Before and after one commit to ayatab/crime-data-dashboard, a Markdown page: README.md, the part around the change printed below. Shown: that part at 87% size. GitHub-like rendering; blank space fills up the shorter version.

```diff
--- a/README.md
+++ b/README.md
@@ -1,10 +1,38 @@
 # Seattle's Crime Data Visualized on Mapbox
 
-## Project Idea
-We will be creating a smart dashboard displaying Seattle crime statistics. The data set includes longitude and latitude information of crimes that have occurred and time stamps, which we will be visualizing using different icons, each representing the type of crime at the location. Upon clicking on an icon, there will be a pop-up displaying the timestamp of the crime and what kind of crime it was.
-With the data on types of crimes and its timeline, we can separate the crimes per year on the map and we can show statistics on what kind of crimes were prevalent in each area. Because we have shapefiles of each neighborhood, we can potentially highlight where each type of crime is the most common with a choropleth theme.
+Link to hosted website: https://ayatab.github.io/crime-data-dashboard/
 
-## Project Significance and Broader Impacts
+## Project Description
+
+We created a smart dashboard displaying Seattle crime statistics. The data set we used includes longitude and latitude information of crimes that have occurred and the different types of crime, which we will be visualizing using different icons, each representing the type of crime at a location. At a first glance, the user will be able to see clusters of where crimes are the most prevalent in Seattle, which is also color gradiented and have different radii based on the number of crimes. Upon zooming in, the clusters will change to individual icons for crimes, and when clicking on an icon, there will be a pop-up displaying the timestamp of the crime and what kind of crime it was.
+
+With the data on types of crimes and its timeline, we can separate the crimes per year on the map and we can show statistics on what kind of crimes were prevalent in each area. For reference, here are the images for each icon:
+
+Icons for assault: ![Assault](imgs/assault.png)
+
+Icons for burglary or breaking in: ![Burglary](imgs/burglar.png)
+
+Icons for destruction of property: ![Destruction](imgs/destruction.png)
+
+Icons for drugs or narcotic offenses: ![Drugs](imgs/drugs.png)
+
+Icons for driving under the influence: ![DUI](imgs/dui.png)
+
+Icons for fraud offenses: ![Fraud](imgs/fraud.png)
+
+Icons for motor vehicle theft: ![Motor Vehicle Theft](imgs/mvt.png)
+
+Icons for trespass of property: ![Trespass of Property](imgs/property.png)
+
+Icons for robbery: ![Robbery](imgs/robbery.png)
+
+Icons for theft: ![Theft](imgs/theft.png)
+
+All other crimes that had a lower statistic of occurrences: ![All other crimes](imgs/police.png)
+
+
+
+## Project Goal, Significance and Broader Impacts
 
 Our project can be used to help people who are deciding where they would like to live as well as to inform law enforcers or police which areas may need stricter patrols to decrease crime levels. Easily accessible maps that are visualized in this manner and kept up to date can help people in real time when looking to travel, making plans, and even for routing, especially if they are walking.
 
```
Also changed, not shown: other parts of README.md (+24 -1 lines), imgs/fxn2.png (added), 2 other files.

ACTION ITEM: Within the entries, how many lines contain the word "offenses"? Answer with a number alone.

SOLUTION: 2